▶ [TASK DIRECTIONS]: Please report how many lines in these records contain the string "title", and give nothing besides the number.

[Data excerpts]
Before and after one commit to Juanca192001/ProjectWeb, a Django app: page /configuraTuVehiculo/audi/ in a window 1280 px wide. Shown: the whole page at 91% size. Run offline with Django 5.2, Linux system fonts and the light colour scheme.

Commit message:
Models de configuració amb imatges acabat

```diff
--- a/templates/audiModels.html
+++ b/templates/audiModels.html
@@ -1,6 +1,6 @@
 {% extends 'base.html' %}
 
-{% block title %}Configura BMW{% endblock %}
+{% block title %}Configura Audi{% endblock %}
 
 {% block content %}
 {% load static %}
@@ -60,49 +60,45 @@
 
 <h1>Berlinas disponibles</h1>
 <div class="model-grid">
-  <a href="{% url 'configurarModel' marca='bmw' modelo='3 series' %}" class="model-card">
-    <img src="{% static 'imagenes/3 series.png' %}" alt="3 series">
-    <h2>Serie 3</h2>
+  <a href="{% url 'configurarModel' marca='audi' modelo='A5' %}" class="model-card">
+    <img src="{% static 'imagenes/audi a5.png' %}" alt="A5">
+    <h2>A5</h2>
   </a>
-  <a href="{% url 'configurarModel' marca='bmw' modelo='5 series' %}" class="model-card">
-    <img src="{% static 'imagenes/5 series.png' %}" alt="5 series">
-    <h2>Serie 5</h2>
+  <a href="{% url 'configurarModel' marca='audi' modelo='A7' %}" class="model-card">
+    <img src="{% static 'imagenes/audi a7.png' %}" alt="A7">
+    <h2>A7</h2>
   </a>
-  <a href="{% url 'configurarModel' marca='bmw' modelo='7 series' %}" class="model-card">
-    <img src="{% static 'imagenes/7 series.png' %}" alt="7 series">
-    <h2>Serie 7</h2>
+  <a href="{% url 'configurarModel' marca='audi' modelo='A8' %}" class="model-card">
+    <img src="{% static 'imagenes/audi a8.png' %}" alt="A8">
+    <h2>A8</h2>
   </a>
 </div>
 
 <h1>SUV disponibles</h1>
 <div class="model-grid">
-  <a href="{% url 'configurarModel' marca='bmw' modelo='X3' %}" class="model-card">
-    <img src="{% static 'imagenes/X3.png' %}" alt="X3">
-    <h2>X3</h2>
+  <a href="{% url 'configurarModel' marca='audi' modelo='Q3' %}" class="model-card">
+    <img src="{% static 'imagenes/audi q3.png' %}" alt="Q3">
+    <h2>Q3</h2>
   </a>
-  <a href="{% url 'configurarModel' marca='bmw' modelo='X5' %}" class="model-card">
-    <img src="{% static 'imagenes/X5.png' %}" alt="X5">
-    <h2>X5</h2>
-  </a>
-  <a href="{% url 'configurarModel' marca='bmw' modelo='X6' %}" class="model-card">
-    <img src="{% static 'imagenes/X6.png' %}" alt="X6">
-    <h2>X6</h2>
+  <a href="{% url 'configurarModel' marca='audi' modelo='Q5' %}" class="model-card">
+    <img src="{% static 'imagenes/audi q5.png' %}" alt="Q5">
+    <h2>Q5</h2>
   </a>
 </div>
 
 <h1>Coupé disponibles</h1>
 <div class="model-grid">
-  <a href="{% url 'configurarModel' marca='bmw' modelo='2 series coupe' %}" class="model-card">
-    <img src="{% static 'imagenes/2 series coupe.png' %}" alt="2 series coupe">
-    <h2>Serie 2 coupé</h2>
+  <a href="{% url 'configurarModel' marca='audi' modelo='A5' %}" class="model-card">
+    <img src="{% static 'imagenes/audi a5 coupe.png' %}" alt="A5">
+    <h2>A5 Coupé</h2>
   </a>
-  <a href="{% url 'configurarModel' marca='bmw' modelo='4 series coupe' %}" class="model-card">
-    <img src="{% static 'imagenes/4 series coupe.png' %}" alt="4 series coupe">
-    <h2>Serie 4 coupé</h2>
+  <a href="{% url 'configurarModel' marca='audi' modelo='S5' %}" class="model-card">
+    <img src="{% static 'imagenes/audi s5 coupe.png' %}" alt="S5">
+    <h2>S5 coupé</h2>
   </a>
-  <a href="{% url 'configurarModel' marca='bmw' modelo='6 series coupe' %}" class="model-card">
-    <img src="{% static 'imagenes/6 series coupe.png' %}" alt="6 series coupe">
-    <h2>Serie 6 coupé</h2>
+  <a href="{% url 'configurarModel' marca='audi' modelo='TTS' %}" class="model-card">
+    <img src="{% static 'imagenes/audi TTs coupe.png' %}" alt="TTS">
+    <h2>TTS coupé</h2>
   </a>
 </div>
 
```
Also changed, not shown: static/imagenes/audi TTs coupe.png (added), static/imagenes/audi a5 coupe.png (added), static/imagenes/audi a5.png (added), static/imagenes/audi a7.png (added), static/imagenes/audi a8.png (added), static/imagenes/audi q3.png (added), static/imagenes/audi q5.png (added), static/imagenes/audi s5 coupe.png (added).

▶ [TASK SOLUTION]: 2